|For Immediate Release
January 14, 2008
Contact: 310 556 2500
Statement of Katherine Spillar, executive editor
concerning the AJCongress ad
Ms. magazine has been criticized for not running an ad submitted by the American Jewish Congress (AJCongress) featuring the photographs of three prominent Israeli women leaders with the statement “This is Israel.” In its press release, AJCongress claims that Ms. therefore must be ‘hostile to Israel’. This is untrue and unfair.
Ms. covers women leaders across the globe. Ironically, the current issue just now hitting newsstands features a major story profiling Israel’s Foreign Affairs Minister Tzipi Livni, highlighting her career and accomplishments. Livni was one of the women pictured in the AJCongress ad. Ms. had previously reported on Dorit Beinish, also pictured in the ad, becoming the first woman president of Israel’s Supreme Court. Over the past four years (16 issues) Ms. has covered the Israeli feminist movement and women leaders in Israel no fewer than eleven times.
The mission of Ms. is to report on U.S. and global struggles to combat sex discrimination and oppression and to provide feminists everywhere with the information they need to take action to win equality for women and girls. Ms. policy is to accept only mission-driven advertisements from primarily non-profit, non-partisan organizations that promote women’s equality, social justice, sustainable environment, and non-violence.
In Ms. magazine’s judgment, the ad submitted by AJCongress for consideration was inconsistent with this policy. Not only could the ad be seen as favoring certain political parties within Israel over other parties, but also with its slogan “This is Israel,” the ad implied that women in Israel hold equal positions of power with men. Israel, like every other country, has far to go to reach equality for women. As the Israel Women’s Network notes: “Women have consistently received symbolic representation in Israeli politics, at least sufficient enough to generate the myth of an open and egalitarian system.”
Indeed Israeli writers have reported in the pages of Ms. on the continuing efforts of the Israeli feminist movement to combat discrimination and achieve a larger voice for women in the country’s political arena.
In a feature length story in the Spring 2006 issue of Ms., Israeli feminist scholar/activist Alice Shalvi catalogued the ongoing struggles to rectify such inequalities, including increasing women’s representation in elected office and at the table negotiating for peace in the Israeli-Palestinian conflict. Women only comprise 14% of the Israeli Knesset, placing Israel 74th in the world for women’s representation in government.

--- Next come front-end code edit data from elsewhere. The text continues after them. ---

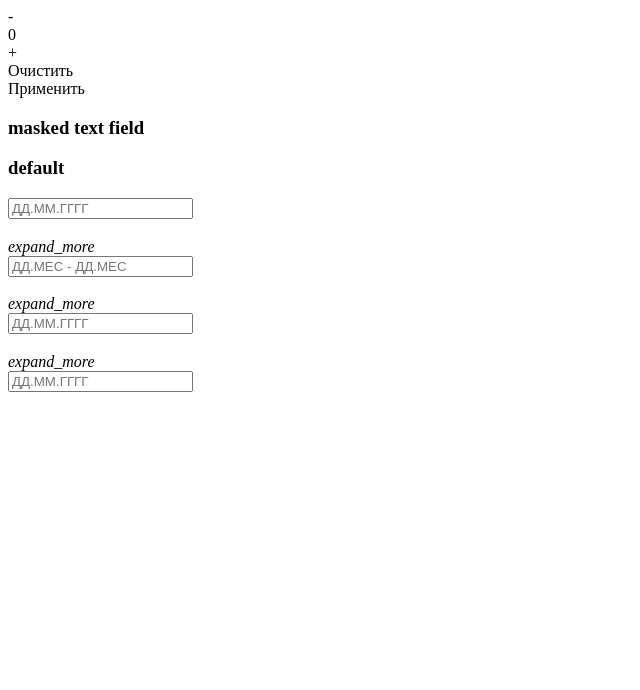
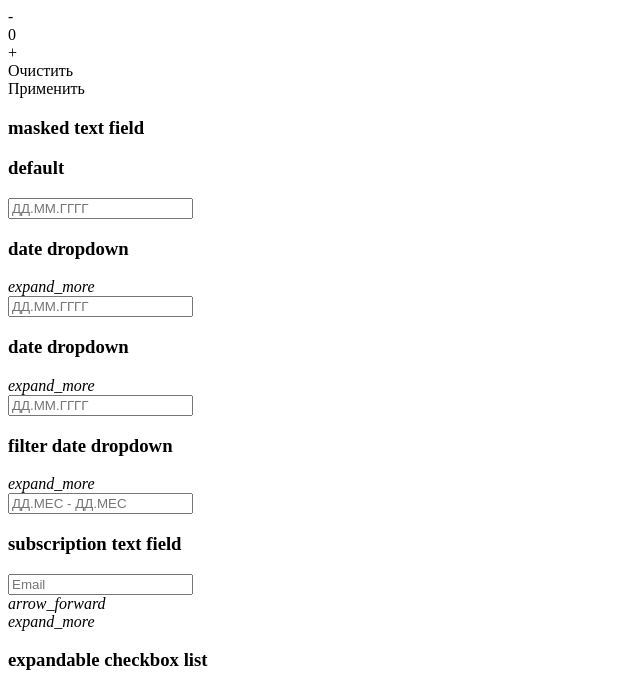
Before and after one commit to maratv85/FSD_Task2, a Node project: template src/pages/uikit/form-elements/form-elements.pug in a window 1280 px wide. Shown: the part 717-1407 px from the top of the page, without its empty margins (0-640 px from the left). Before the commit the page ends 1109 px from the top, so only its background shows below. Run offline with Node 20 templates, Linux system fonts and the light colour scheme; the template is opened without the code that fills it, so the values that code supplies are empty.

Commit message:
Add subscription text field. Start making expandable checkbox list

```diff
--- /dev/null
+++ b/src/blocks/checkbox-list/checkbox-list.pug
@@ -0,0 +1,9 @@
+include ../material-icons/material-icons.pug
+include ../heading/heading.pug
+
+mixin checkbox-list({title = 'expandable checkbox list', })
+  .checkbox-list.js-checkbox-list
+    .checkbox-list__arrow.js-checkbox-list__arrow
+      +material-icons({type: 'expand_more', color: 'dark-shade-50'})
+    .checkbox-list__header.js-checkbox-list__header
+      +heading({type: 'h3', text: title})
--- /dev/null
+++ b/src/blocks/checkbox-list/checkbox-list.scss
@@ -0,0 +1,4 @@
+.checkbox-list {
+  max-width: 266px;
+  position: relative;
+}
--- /dev/null
+++ b/src/blocks/subscription-text-field/subscription-text-field.pug
@@ -0,0 +1,11 @@
+include ../material-icons/material-icons.pug
+
+mixin subscription-text-field({placeholder = 'Email'})
+
+  .subscription-text-field
+    input(type = 'email', class = 'subscription-text-field__input', placeholder = placeholder, name = 'subscription-email')
+    .subscription-text-field__arrow
+      +material-icons({
+        type: 'arrow_forward',
+        color: 'purple-gradient'
+      })
--- a/src/pages/uikit/form-elements/form-elements.pug
+++ b/src/pages/uikit/form-elements/form-elements.pug
@@ -10,6 +10,8 @@ block content
   include ../../../blocks/dropdown/dropdown.pug
   include ../../../blocks/date-dropdown/date-dropdown.pug
   include ../../../blocks/air-datepicker-custom/air-datepicker-custom.pug
+  include ../../../blocks/subscription-text-field/subscription-text-field.pug
+  include ../../../blocks/checkbox-list/checkbox-list.pug
 
   main.form-elements
     .form-elements__container
@@ -73,6 +75,18 @@ block content
           +text-field({
             view: 'date'})
         .form-elements__wrapper
-          +date-dropdown({fieldType: 'single'})
+          +date-dropdown({fieldType: 'range', firstHeader: 'date dropdown', secondHeader: 'date dropdown'})
         .form-elements__wrapper
-          +date-dropdown({fieldType: 'range'})
+          +date-dropdown({fieldType: 'single', firstHeader : 'filter date dropdown'})
+        .form-elements__wrapper
+          .form-elements__heading-text
+            +heading({
+              type: 'h3',
+              text: 'subscription text field'})
+          +subscription-text-field({})
+        .form-elements__wrapper
+          //- .form-elements__heading-text
+          //-   +heading({
+          //-     type: 'h3',
+          //-     text: 'expandable checkbox list'})
+          +checkbox-list({})
```
Also changed, not shown: src/blocks/subscription-text-field/subscription-text-field.scss (added, +45 -0 lines).
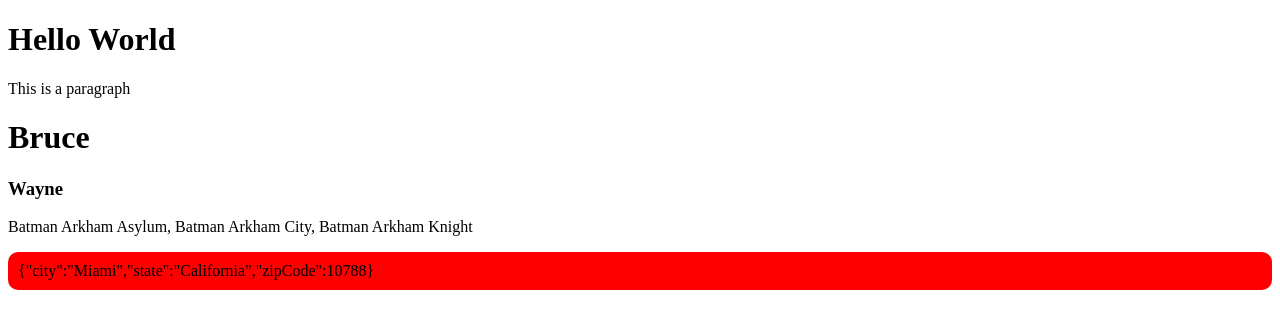
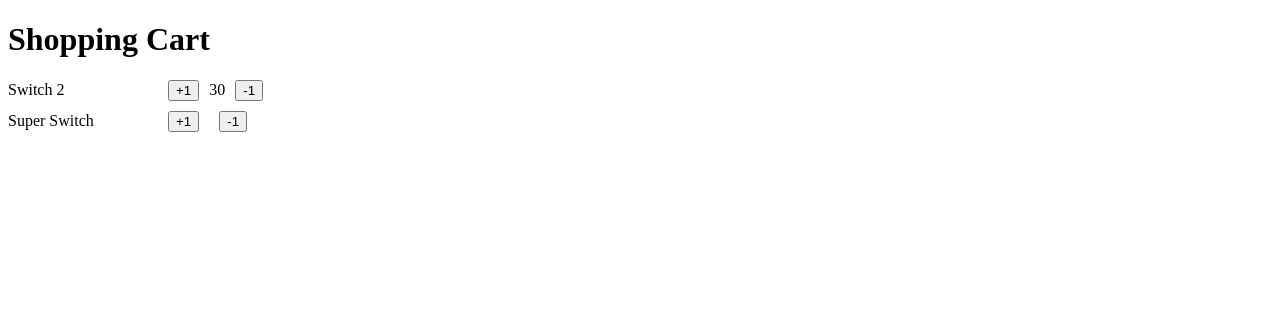
Before and after one commit to hreluz/fh-react-zero-to-expert, a React (Vite) app in the folder 02-first-steps/: page / in a window 1280 px wide. Shown: the top 328 px of the page. Built offline with nearby package versions, Linux system fonts and the light colour scheme.

Commit message:
02-first-steps: props

```diff
--- a/02-first-steps/src/FirstStepsApp.tsx
+++ b/02-first-steps/src/FirstStepsApp.tsx
@@ -1,8 +1,11 @@
+import { ItemCounter } from "./shopping-cart/ItemCounter";
+
 export function FirstStepsApp () {
     return (
         <>
-            <h1>Hello World</h1>
-            <p>This is a paragraph</p>
+            <h1>Shopping Cart</h1>
+            <ItemCounter name="Switch 2" quantity={30}/>
+            <ItemCounter name="Super Switch"/>
         </>
     )
 }
--- a/02-first-steps/src/main.tsx
+++ b/02-first-steps/src/main.tsx
@@ -6,6 +6,6 @@
 createRoot(document.getElementById('root')!).render(
   <StrictMode>
     <FirstStepsApp/>
-    <MyAwesomeApp/>
+    {/* <MyAwesomeApp/> */}
   </StrictMode>,
 )
--- /dev/null
+++ b/02-first-steps/src/shopping-cart/ItemCounter.tsx
@@ -0,0 +1,24 @@
+interface Props {
+    name: string;
+    quantity?: number;
+}
+
+export const ItemCounter = ({name, quantity}: Props) => {
+  return (
+    <section style={{
+        display: 'flex',
+        alignItems: 'center',
+        gap: 10,
+        marginTop: 10,
+    }}>
+        <span
+            style={{
+                width: 150
+            }}
+        >{name}</span>
+        <button>+1</button>
+        <span>{quantity}</span>
+        <button>-1</button>
+    </section>
+  )
+}
```
Also changed, not shown: 1 other file (tests, documents, lock files or other folders).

The AJCongress press release compared its ad with the cover story Ms. ran when Congressmember Nancy Pelosi was elected Speaker of the House. However, when Ms. featured Speaker Pelosi on its cover with the words “This is What a Speaker Looks Like,” we did not claim that “This is what the USA looks like.” Far from it, since women comprise only 17% of the Congress, ranking 65th in the world in women’s representation, and continue to face discrimination in every aspect of American society.